Similar auctions have been held across the Eastern U.S., most, like the Syracuse auction, arranged by Atlanta-based Southern Star Auctioneers and affiliated companies.
"If a business advertises itself as a 'Bernie Madoff Auction,' but doesn't have any Bernie Madoff items, then I would call that a scam," Alison Southwick, national media relations manager for the Better Business Bureau, told ABC News.
According to Southern Star's John Schmidt, manager of the Syracuse auction, his company works with Madoff victims who are looking to liquidate their belongings. "They'll bring us their items that they have purchased and say, 'Well, I need to get some money back because I got screwed over in the Bernie Madoff scandal, can you help me?'" Schmidt told Syracuse ABC affiliate WSYR-TV.
But Schmidt couldn't name one item at the sale that belonged to Madoff or his victims. According to Schmidt, his firm is unable to provide such information because it doesn't do an inventory after every sale.

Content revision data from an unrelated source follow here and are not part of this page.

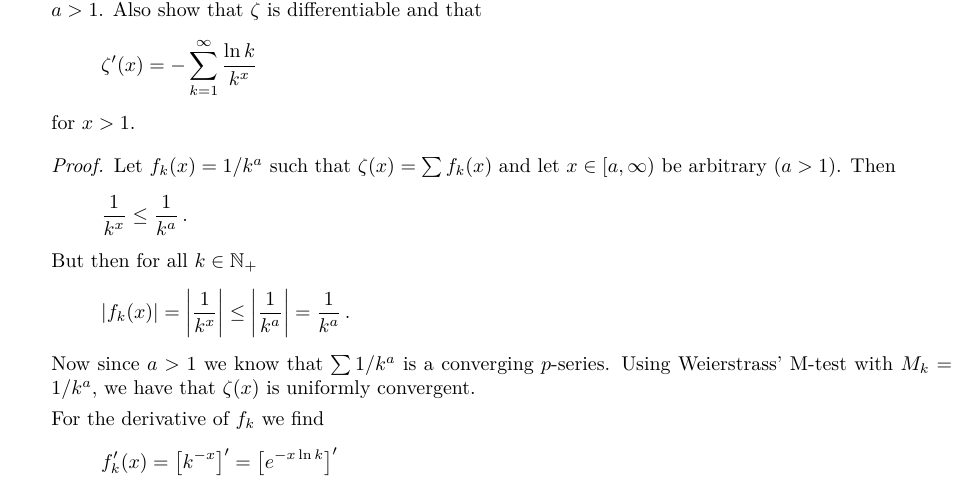
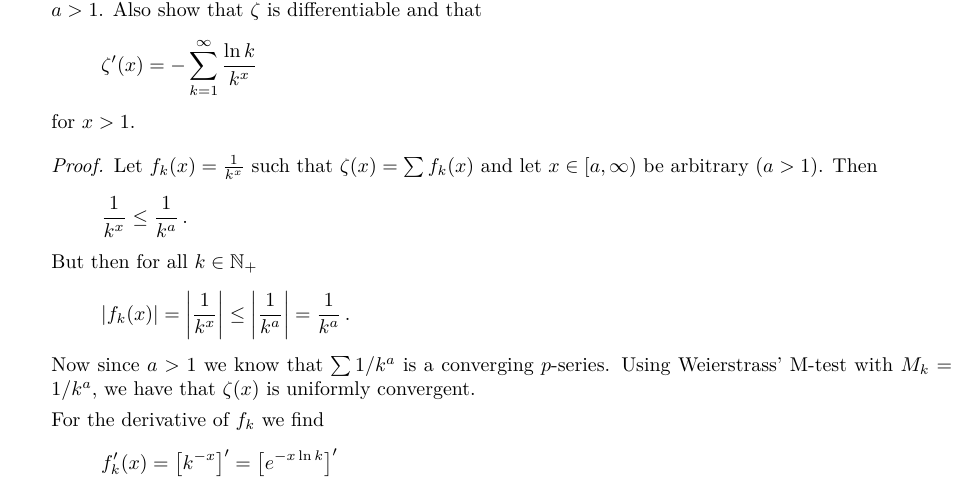
Before and after one commit to dpvdberg/Analyse1, a LaTeX problem sheet (college12.tex): part of page 2 of 3, cut so that both start at the same text. Compiled offline with pdfLaTeX.

Commit message:
C12Q1 correction

```diff
--- a/college12.tex
+++ b/college12.tex
@@ -15,7 +15,7 @@
         %%%%%%%%%%%%
         \firstquestion
         \begin{inlinetoprove}
-        	The zeta function given by the series $\zeta(x) = \sum_{k=1}^{\infty} \frac{\ln k}{k^x}$ converges uniformly on $[a,\infty)$ with $a > 1$. Also show that $\zeta$ is differentiable and that
+        	The zeta function given by the series $\zeta(x) = \sum_{k=1}^{\infty} \frac{1}{k^x}$ converges uniformly on $[a,\infty)$ with $a > 1$. Also show that $\zeta$ is differentiable and that
         	\[
         	\zeta'(x) = - \sum_{k=1}^{\infty} \frac{\ln k}{k^x}
         	\]
@@ -23,7 +23,7 @@
         \end{inlinetoprove}
 
 		\begin{proof}
-			Let $f_k(x) = 1/k^a$ such that $\zeta(x)  = \sum f_k(x)$ and let $x \in [a,\infty)$ be arbitrary ($a>1$). Then
+			Let $f_k(x) = \frac{1}{k^x} $ such that $\zeta(x)  = \sum f_k(x)$ and let $x \in [a,\infty)$ be arbitrary ($a>1$). Then
 			\[
 				\frac{1}{k^x} \leq \frac{1}{k^a}\,.
 			\]
```
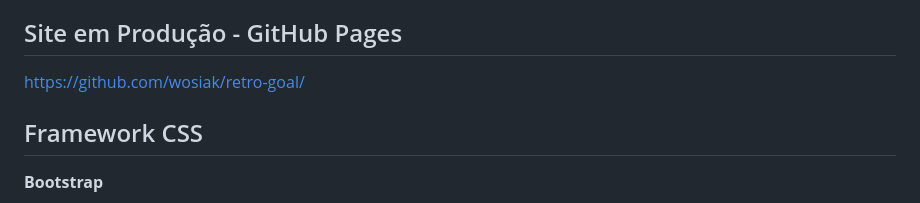
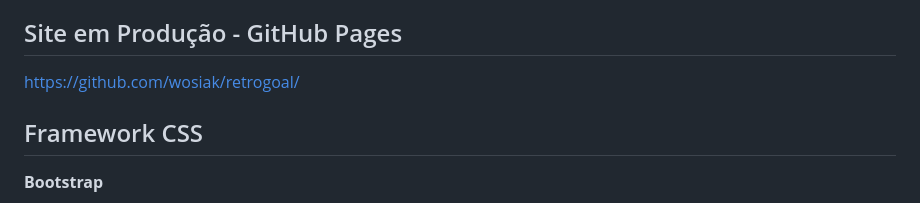
Before and after one commit to wosiak/retrogoal, a Markdown page: README.md, the part around the change. Drawn GitHub-style.

```diff
--- a/README.md
+++ b/README.md
@@ -11,7 +11,7 @@ Projeto | Mobile: https://www.figma.com/proto/GAc1iOPXwSIAPN0VxDPwrl/Projeto-%7C
 https://www.figma.com/proto/GAc1iOPXwSIAPN0VxDPwrl/Projeto-%7C-RetroGoal?node-id=7-3019&t=K9lA7soLL09EDXOi-1
 
 ## Site em Produção - GitHub Pages
-https://github.com/wosiak/retro-goal/
+https://github.com/wosiak/retrogoal/
 
 ## Framework CSS
 **Bootstrap**
```
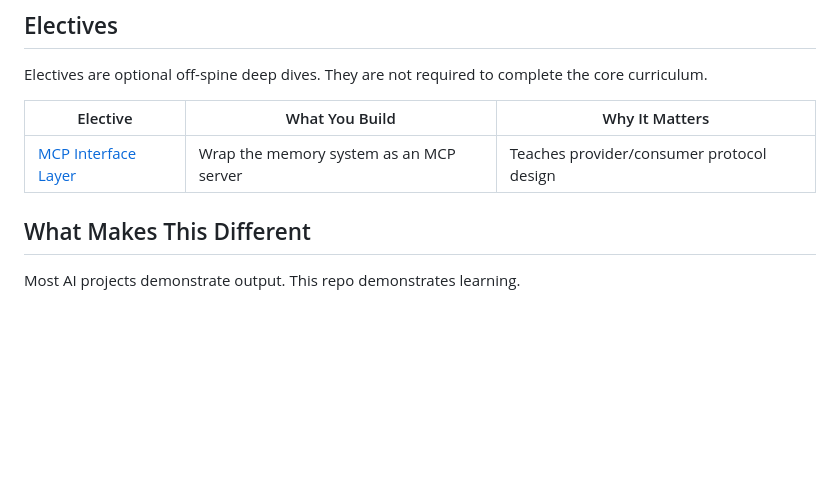
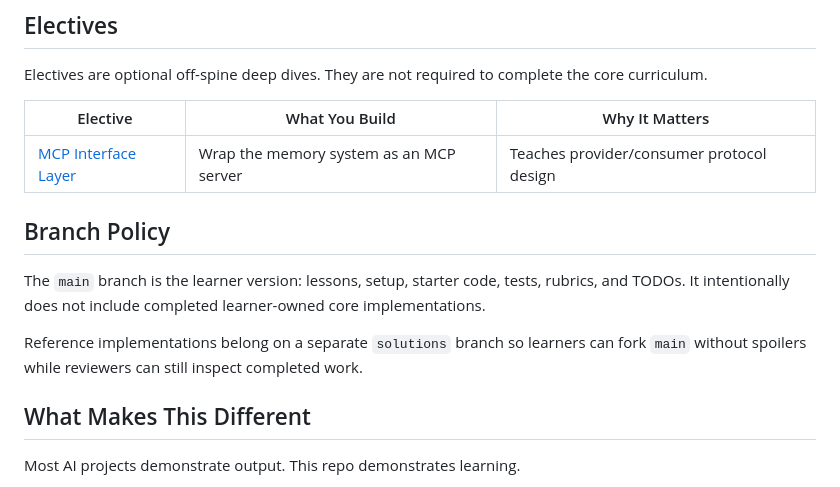
Before and after one commit to ericckzhou/ai-engineer-labs, a Markdown page: README.md, the part around the change. Rendered like a GitHub page; blank space fills up the shorter version.

Commit message:
chore: doc update add soln branch

```diff
--- a/README.md
+++ b/README.md
@@ -81,6 +81,12 @@ Electives are optional off-spine deep dives. They are not required to complete t
 | Elective | What You Build | Why It Matters |
 |---|---|---|
 | [MCP Interface Layer](projects/electives/01-mcp-interface-layer/) | Wrap the memory system as an MCP server | Teaches provider/consumer protocol design |
+
+## Branch Policy
+
+The `main` branch is the learner version: lessons, setup, starter code, tests, rubrics, and TODOs. It intentionally does not include completed learner-owned core implementations.
+
+Reference implementations belong on a separate `solutions` branch so learners can fork `main` without spoilers while reviewers can still inspect completed work.
 
 ## What Makes This Different
 
```
Also changed, not shown: OPERATING_RULES.md (+3 -0 lines).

Schmidt told WSYR that to ensure the Madoff items are legitimate, his company requires the seller to sign a document verifying their authenticity. But Schmidt could not produce an example of such a document in Syracuse, saying he did not have one with him.
During and after the auction, which lasted from 11 a.m. to 2 p.m., a reporter for WSYR asked several attendees if there had been any Madoff-related items for sale, or if the auctioneer had indicated that any of the items came from Madoff victims. No one reported seeing or hearing about any such items.
WSYR reported that the New York Attorney General's office is looking into the auctions, and that investigators had attended the auction.
Similar Madoff auctions were held in Memphis, Tennessee on Saturday, and in Nashville on Sunday. Schmidt told WSYR that he had held an auction in Pennsylvania last week.
In the cities where its "Bernie Madoff" auctions are held, Southern Star typically takes out advertisements in local newspapers with the heading "Bernie Madoff Auction." The ads are stickers slapped on the front page of the paper, and include the claim that the auction is "Due to the Losses Caused by Bernie Madoff," as well as a list of the luxury items for sale, like artwork by Peter Max, Salvador Dali, and Norman Rockwell, Rolex watches and other "flashy items."
The language of the sticker affixed to the Syracuse Post-Standard says, in garbled English, that the items were "duly instructed by Millionaire's estate as well as other prominent traders" and says "Seized assets and general order merchandise will be auctioned off to the highest bidder to recover losses from Ponzi scheme." At the bottom, however, in fine print, it notes "Items available for sale did not belong to Bernie Madoff."
"The fine print doesn't always get you off the hook," said Southwick. "If enough people are getting misled, the fine print is too fine."